• **THE PROBLEM**
Show each line from the records below in which the word "formulário" occurs.

··· DATA FOR THIS TASK

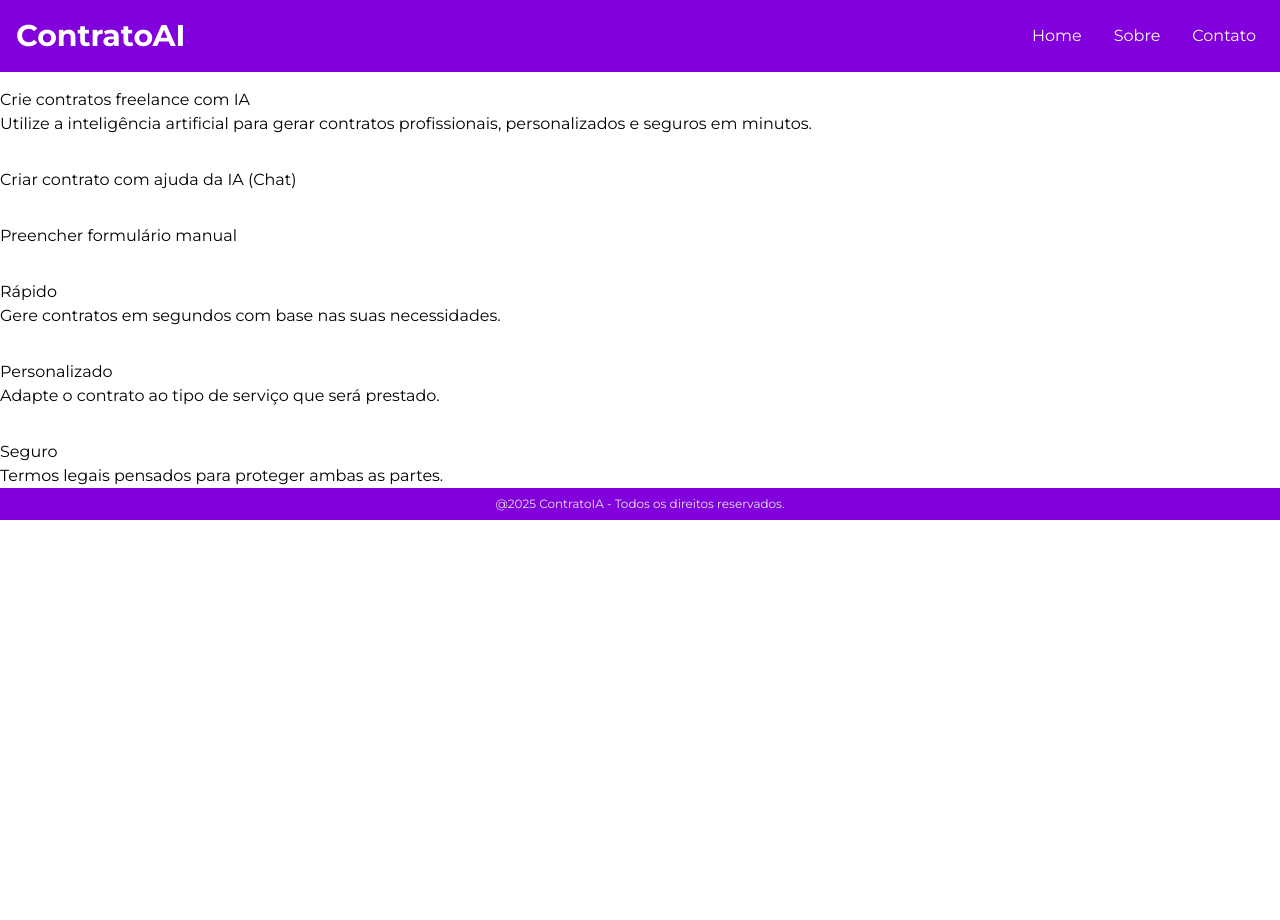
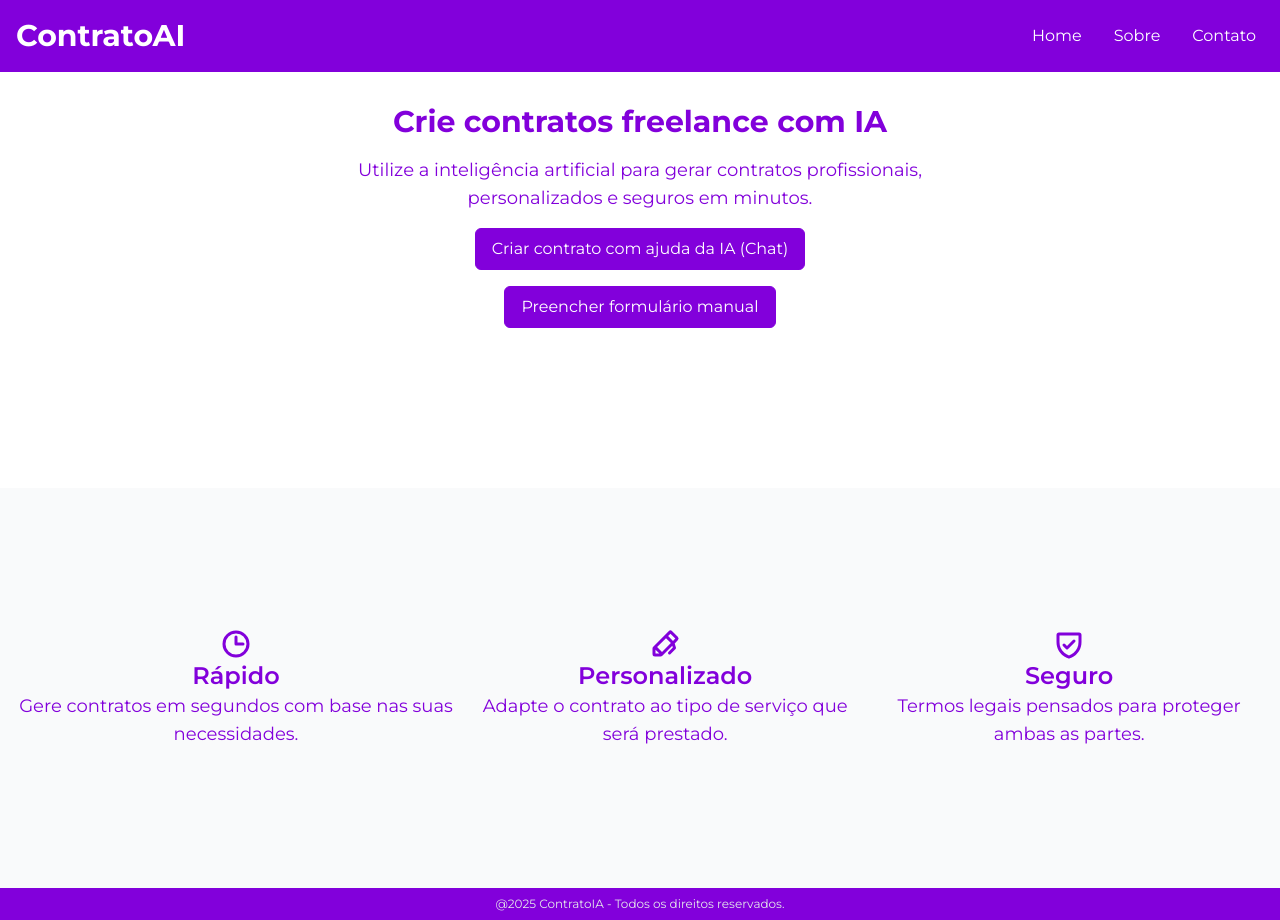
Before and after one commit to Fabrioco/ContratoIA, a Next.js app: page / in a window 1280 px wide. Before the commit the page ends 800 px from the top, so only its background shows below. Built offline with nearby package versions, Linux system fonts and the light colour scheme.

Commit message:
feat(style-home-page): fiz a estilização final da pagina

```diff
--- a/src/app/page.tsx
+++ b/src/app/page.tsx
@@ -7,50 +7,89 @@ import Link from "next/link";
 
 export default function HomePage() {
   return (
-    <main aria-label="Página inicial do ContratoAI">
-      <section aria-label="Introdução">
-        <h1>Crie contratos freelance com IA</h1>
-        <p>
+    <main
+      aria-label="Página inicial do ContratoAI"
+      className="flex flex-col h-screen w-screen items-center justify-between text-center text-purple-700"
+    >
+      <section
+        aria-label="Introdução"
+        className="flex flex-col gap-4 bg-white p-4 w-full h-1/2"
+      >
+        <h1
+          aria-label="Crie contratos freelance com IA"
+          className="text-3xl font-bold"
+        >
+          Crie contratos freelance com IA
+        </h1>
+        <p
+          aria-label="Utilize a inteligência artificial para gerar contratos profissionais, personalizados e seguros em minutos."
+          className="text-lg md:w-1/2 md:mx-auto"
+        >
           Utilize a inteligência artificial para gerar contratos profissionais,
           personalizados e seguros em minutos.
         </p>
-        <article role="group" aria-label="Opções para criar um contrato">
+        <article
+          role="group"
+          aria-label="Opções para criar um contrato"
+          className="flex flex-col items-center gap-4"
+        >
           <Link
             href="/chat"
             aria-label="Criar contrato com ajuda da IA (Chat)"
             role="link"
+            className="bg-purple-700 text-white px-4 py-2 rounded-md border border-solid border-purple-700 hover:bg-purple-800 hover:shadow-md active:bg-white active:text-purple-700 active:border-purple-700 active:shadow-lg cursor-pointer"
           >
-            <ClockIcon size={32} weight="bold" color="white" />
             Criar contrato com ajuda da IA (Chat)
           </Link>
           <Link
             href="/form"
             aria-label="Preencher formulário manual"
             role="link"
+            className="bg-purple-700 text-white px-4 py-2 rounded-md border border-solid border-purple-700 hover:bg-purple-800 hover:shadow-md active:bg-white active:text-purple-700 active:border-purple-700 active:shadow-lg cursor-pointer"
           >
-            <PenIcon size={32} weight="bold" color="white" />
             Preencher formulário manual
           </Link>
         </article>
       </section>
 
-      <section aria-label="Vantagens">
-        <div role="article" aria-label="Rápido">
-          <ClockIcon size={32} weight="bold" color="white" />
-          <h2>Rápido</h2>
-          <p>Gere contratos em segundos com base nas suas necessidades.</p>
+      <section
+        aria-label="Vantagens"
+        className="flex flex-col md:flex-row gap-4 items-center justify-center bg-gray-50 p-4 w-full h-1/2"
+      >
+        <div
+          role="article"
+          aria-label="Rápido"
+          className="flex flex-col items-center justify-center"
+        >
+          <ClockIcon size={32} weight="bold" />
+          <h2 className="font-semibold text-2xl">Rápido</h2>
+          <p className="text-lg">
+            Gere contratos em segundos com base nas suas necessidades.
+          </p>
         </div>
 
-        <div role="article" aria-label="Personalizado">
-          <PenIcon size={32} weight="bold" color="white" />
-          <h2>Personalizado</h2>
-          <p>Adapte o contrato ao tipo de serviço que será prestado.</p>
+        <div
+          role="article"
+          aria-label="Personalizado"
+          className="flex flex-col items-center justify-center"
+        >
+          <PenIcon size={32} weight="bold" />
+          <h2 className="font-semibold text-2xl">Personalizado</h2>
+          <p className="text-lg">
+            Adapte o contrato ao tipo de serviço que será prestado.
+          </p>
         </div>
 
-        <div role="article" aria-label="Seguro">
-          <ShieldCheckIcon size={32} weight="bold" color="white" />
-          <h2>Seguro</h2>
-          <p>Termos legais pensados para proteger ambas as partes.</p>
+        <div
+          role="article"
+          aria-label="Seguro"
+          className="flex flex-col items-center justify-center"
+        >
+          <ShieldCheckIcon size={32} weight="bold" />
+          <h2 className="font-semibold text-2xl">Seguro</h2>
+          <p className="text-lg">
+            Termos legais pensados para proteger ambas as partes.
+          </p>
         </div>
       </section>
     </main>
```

······
··· DATA FOR THIS TASK

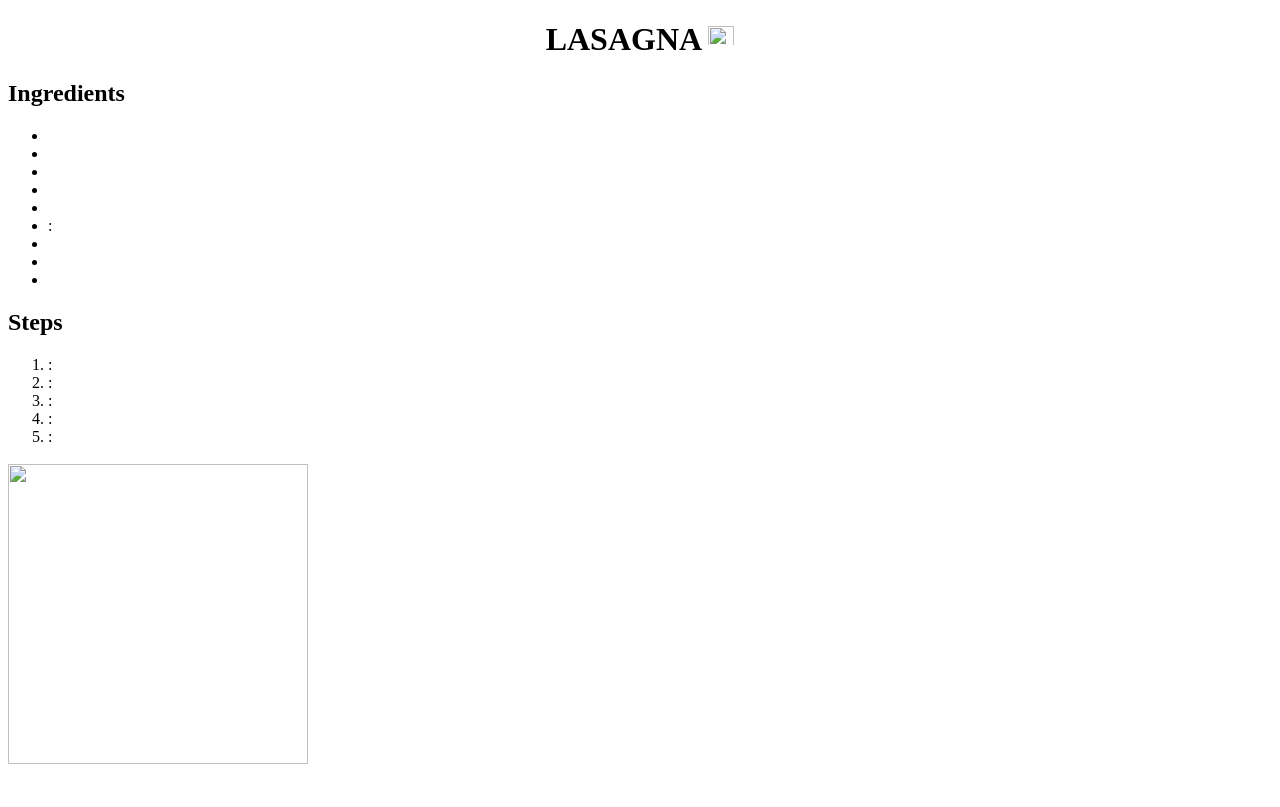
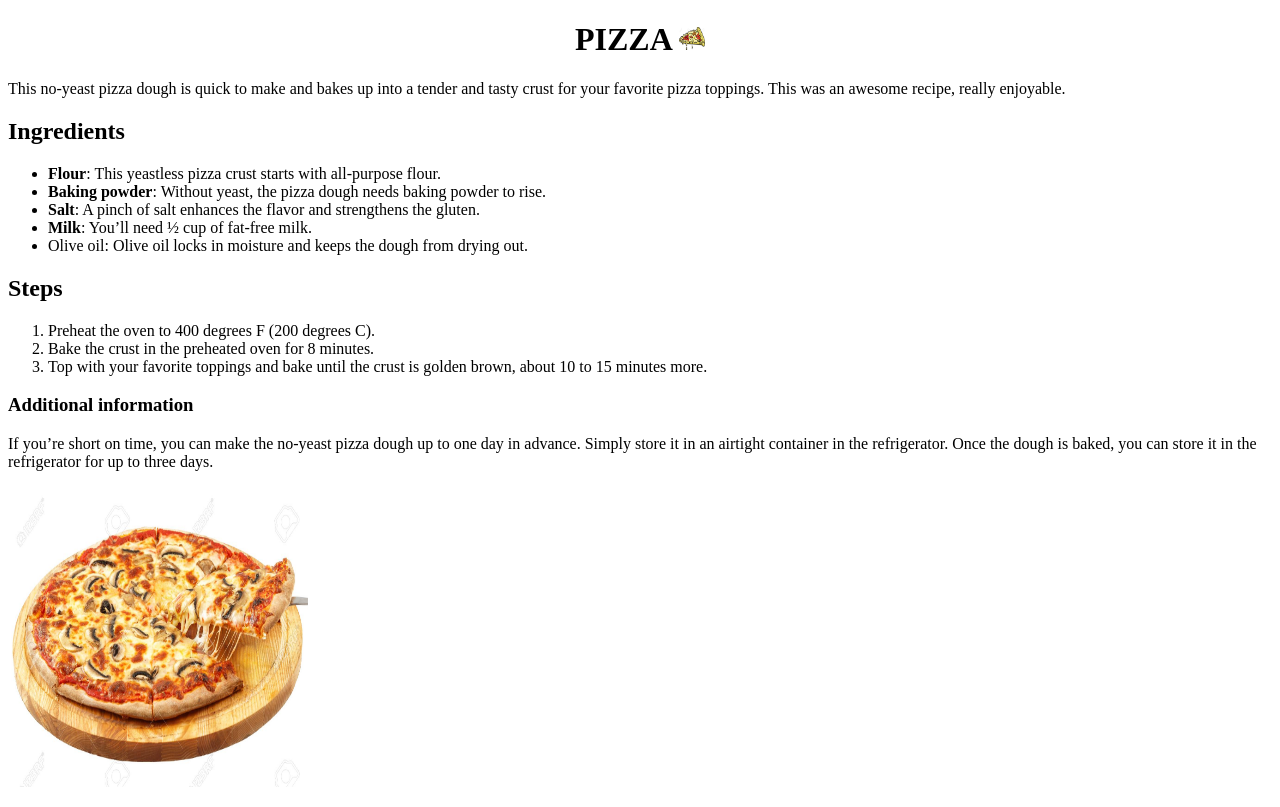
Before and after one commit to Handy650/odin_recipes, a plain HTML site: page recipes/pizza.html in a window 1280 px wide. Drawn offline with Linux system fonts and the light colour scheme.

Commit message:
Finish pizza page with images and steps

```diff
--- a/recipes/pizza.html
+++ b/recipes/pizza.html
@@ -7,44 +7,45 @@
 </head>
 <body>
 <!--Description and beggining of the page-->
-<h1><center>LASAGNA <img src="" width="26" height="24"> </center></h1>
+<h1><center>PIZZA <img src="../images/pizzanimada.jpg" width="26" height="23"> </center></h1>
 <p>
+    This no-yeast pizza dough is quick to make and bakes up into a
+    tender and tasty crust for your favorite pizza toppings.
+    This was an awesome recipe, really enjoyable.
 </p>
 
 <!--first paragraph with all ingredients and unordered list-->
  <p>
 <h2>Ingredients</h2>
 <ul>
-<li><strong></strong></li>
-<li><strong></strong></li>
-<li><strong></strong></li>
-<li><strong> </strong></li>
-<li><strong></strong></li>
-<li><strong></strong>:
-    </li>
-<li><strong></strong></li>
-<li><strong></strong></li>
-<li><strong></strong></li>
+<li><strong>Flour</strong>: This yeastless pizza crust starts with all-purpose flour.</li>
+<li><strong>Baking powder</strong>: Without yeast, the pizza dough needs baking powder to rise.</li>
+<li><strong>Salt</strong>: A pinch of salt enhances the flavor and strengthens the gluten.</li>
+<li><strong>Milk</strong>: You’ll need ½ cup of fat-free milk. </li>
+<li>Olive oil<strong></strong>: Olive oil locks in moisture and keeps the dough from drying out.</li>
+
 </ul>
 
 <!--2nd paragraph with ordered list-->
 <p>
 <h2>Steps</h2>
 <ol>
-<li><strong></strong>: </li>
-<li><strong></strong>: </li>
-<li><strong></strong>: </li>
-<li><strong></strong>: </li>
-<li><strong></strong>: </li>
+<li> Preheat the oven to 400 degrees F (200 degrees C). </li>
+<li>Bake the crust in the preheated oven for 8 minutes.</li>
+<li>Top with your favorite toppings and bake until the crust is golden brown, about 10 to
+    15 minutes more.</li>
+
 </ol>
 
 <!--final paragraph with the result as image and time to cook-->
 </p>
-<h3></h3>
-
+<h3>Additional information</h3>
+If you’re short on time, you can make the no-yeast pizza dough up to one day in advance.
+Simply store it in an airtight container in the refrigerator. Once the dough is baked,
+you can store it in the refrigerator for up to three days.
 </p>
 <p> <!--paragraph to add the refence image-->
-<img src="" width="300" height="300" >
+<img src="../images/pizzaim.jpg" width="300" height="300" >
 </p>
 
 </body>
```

······
··· DATA FOR THIS TASK

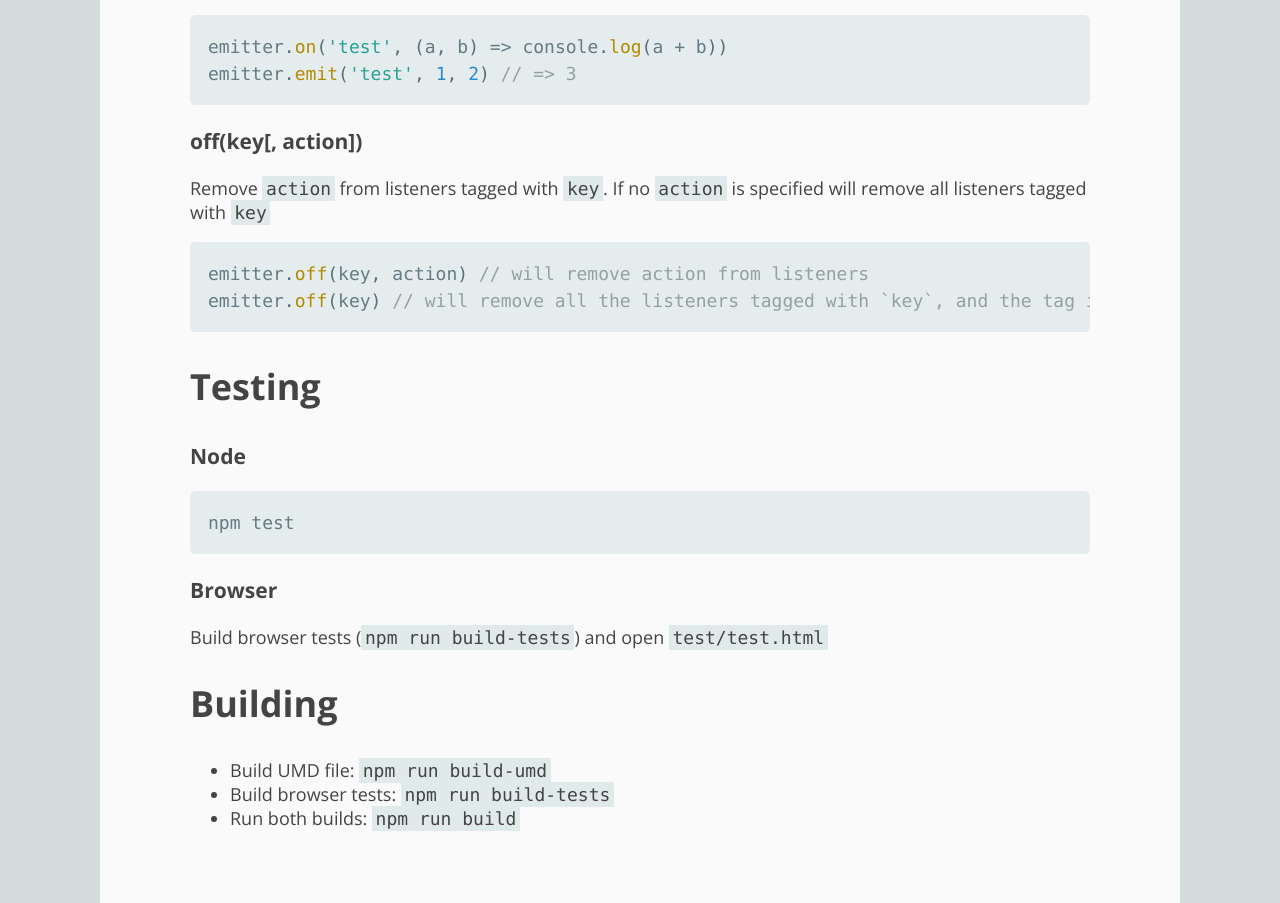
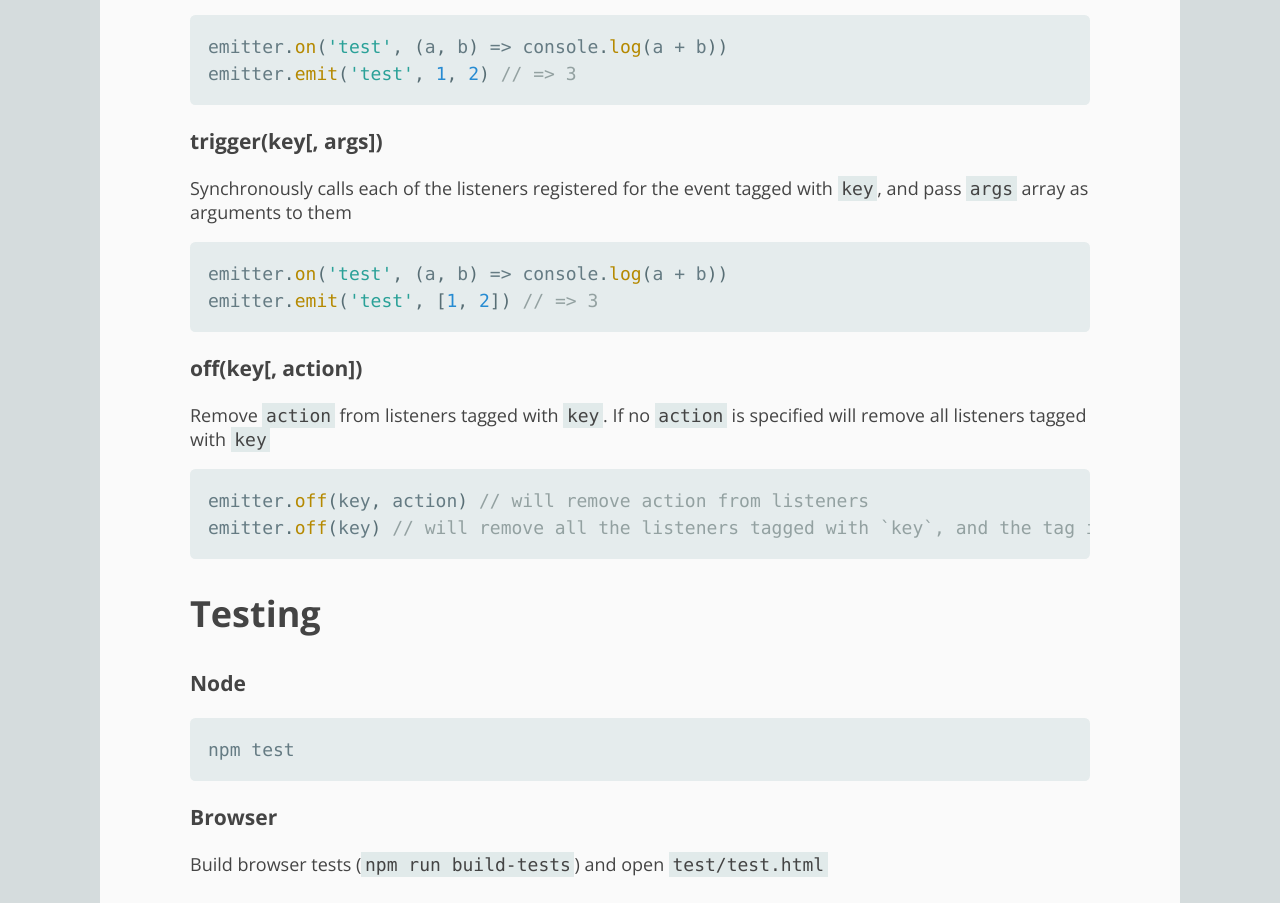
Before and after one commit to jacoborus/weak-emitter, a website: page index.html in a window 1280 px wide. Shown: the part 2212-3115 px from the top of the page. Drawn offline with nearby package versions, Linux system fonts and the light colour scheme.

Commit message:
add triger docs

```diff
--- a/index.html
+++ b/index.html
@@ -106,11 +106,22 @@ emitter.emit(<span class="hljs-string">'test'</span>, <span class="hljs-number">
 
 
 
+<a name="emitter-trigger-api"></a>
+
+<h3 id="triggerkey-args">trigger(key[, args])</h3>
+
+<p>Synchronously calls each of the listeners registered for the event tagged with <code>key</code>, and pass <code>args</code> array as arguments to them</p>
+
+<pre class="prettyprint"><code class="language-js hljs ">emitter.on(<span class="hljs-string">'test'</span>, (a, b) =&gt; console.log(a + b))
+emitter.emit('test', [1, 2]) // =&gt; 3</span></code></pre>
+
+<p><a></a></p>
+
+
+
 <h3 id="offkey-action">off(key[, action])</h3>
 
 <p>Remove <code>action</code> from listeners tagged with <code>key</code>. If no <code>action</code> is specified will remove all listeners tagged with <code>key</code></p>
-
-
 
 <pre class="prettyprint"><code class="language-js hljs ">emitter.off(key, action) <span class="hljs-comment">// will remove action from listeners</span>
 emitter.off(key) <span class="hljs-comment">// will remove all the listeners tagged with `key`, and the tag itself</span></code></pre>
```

······

• **RESULT OF THE EXERCISE**
             aria-label="Preencher formulário manual"
             Preencher formulário manual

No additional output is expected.